International Mortgages – what you need to know

Choosing to buy a property abroad can be a complicated process, though it varies from country to country. As well as finding the perfect property, there may be things like a language barrier to navigate, extra fees and taxes to consider, and a different buying procedure to the UK.
Sorting finances is at the top of the list in order to secure the funds to purchase a new home. International mortgages are, in many ways, exactly the same as taking out a UK mortgage: an amount is agreed with the lender, terms of repayment are laid out and a deposit is required. Also, get a mortgage offer in principle before agreeing to a purchase, and engage the help of a professional with experience in expatriate house buying in the country of choice.

Where to borrow from

It’s possible to get a mortgage for an international property using a service based in the country (which is a good option if buying after relocating and already settled in the country), or through an international subsidiary of a UK bank. For example, HSBC offers banking services, including home buying, through its subsidiaries in Turkey, Malta and France. It is worth speaking to UK banks as part of the relocation process to see if they can offer any help. This can ensure a familiar process, support with documents produced in a different language and English-speaking advisors.
It is worth considering local lenders too, especially after residence has been established and a credit history built up. These can sometimes offer better rates. Find a broker to help sift through the various mortgages available; there are dedicated services for British expatriates looking to buy property abroad. One of these is, which can help foreign nationals buy in most countries around the world.

Preparation is key

Much like getting a UK mortgage, being prepared in advance is important. The first thing to consider is what costs are involved. There will be a deposit required, which will usually be around 30%, though some countries and lenders may progress with a 20% deposit. Also, consider the mortgage term, which may be restricted by age in some countries. This is where a specialist mortgage advisor and legal expert can help to navigate the local laws and regulations.
Other fees that need to be included including legal fees for paying for brokers, solicitors and lawyers as needed. There are also different tax obligations in different countries, similar to stamp duty or other property taxes. A local bank account will be needed, and in some cases will need to hold a certain amount of funds (such as a few months’ mortgage payments).
Various documents will need to be provided, as well as proof of affordability. A legal expert can go through all of these details and help with the whole process, which is why it’s recommended to take on professional guidance.
If the funds for the deposit will be coming from a UK-based bank or savings account in Sterling to buy a property in a different currency, then the exchange rates could have an impact. These can fluctuate throughout the buying process, but it is possible to register with a currency exchange company so that a rate can be ‘locked in’ in advance, which helps with budgeting.

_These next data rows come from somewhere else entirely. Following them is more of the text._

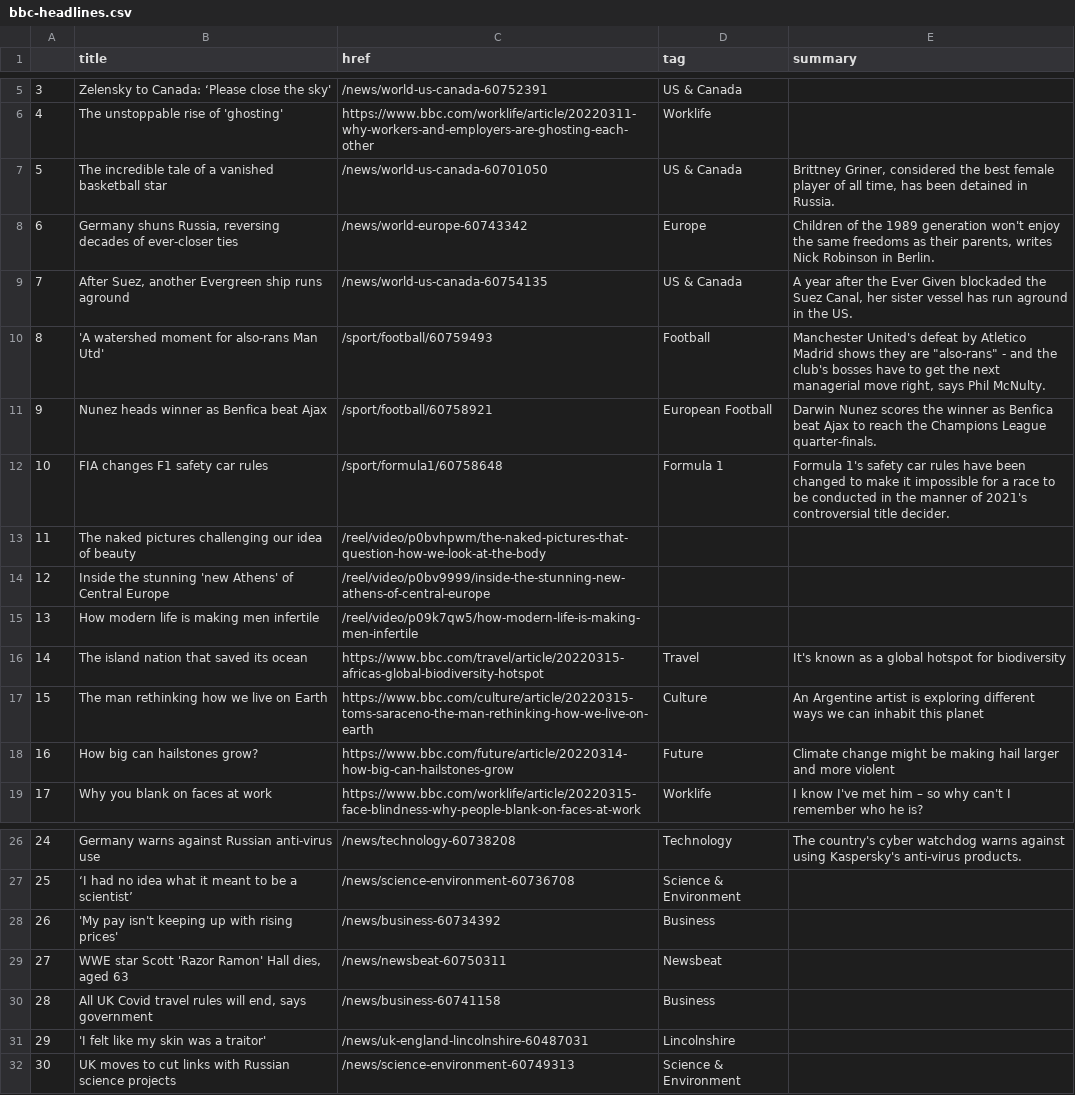
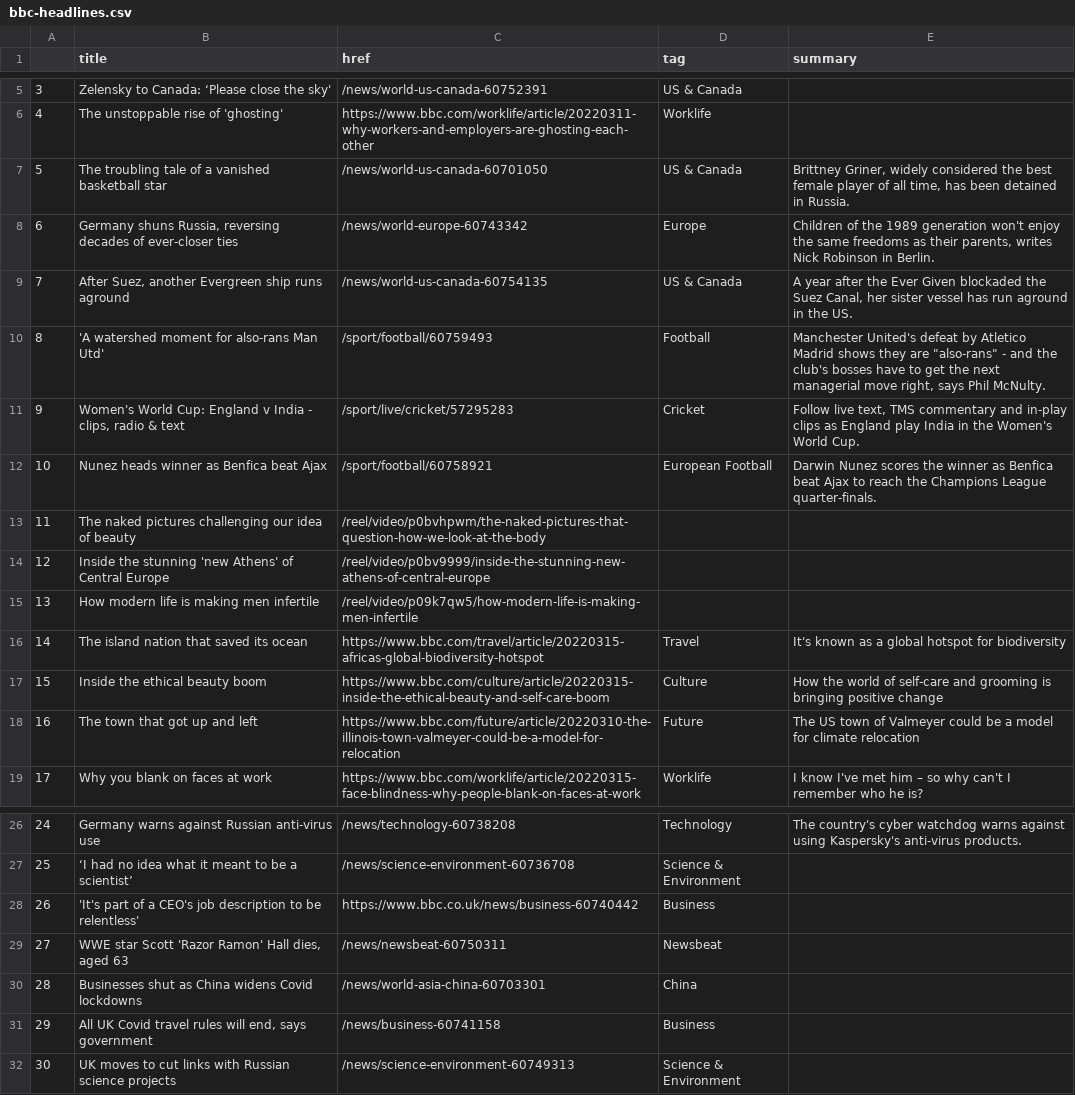
Before and after one commit to tunabellybella/Scraper, a CSV file: bbc-headlines.csv, drawn as a sheet; only a part is shown, gaps mark what is left out.

```diff
--- a/bbc-headlines.csv
+++ b/bbc-headlines.csv
@@ -6,3 +6,3 @@
 4,The unstoppable rise of 'ghosting',https://www.bbc.com/worklife/article/20220311-why-workers-and-employers-are-ghosting-each-other,Worklife,
-5,The incredible tale of a vanished basketball star,/news/world-us-canada-60701050,US & Canada,"Brittney Griner, considered the best female player of all time, has been detained in Russia."
+5,The troubling tale of a vanished basketball star,/news/world-us-canada-60701050,US & Canada,"Brittney Griner, widely considered the best female player of all time, has been detained in Russia."
 6,"Germany shuns Russia, reversing decades of ever-closer ties",/news/world-europe-60743342,Europe,"Children of the 1989 generation won't enjoy the same freedoms as their parents, writes Nick Robinson in Berlin."
@@ -10,4 +10,4 @@
 8,'A watershed moment for also-rans Man Utd',/sport/football/60759493,Football,"Manchester United's defeat by Atletico Madrid shows they are ""also-rans"" - and the club's bosses have to get the next managerial move right, says Phil McNulty."
-9,Nunez heads winner as Benfica beat Ajax,/sport/football/60758921,European Football,Darwin Nunez scores the winner as Benfica beat Ajax to reach the Champions League quarter-finals.
-10,FIA changes F1 safety car rules,/sport/formula1/60758648,Formula 1,Formula 1's safety car rules have been changed to make it impossible for a race to be conducted in the manner of 2021's controversial title decider.
+9,"Women's World Cup: England v India - clips, radio & text",/sport/live/cricket/57295283,Cricket,"Follow live text, TMS commentary and in-play clips as England play India in the Women's World Cup."
+10,Nunez heads winner as Benfica beat Ajax,/sport/football/60758921,European Football,Darwin Nunez scores the winner as Benfica beat Ajax to reach the Champions League quarter-finals.
 11,The naked pictures challenging our idea of beauty,/reel/video/p0bvhpwm/the-naked-pictures-that-question-how-we-look-at-the-body,,
@@ -16,4 +16,4 @@
 14,The island nation that saved its ocean,https://www.bbc.com/travel/article/20220315-africas-global-biodiversity-hotspot,Travel,It's known as a global hotspot for biodiversity
-15,The man rethinking how we live on Earth,https://www.bbc.com/culture/article/20220315-toms-saraceno-the-man-rethinking-how-we-live-on-earth,Culture,An Argentine artist is exploring different ways we can inhabit this planet
-16,How big can hailstones grow?,https://www.bbc.com/future/article/20220314-how-big-can-hailstones-grow,Future,Climate change might be making hail larger and more violent
+15,Inside the ethical beauty boom,https://www.bbc.com/culture/article/20220315-inside-the-ethical-beauty-and-self-care-boom,Culture,How the world of self-care and grooming is bringing positive change
+16,The town that got up and left,https://www.bbc.com/future/article/20220310-the-illinois-town-valmeyer-could-be-a-model-for-relocation,Future,The US town of Valmeyer could be a model for climate relocation
 17,Why you blank on faces at work,https://www.bbc.com/worklife/article/20220315-face-blindness-why-people-blank-on-faces-at-work,Worklife,I know I've met him – so why can't I remember who he is?
@@ -27,6 +27,6 @@
 25,‘I had no idea what it meant to be a scientist’,/news/science-environment-60736708,Science & Environment,
-26,'My pay isn't keeping up with rising prices',/news/business-60734392,Business,
+26,'It's part of a CEO's job description to be relentless',https://www.bbc.co.uk/news/business-60740442,Business,
 27,"WWE star Scott 'Razor Ramon' Hall dies, aged 63",/news/newsbeat-60750311,Newsbeat,
-28,"All UK Covid travel rules will end, says government",/news/business-60741158,Business,
-29,'I felt like my skin was a traitor',/news/uk-england-lincolnshire-60487031,Lincolnshire,
+28,Businesses shut as China widens Covid lockdowns,/news/world-asia-china-60703301,China,
+29,"All UK Covid travel rules will end, says government",/news/business-60741158,Business,
 30,UK moves to cut links with Russian science projects,/news/science-environment-60749313,Science & Environment,
```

International mortgage rates are reasonably low, so it is worth buying a property as a long-term investment when moving to a new country. The process might seem complex, but with the right professional advice and help it can be well worth the effort.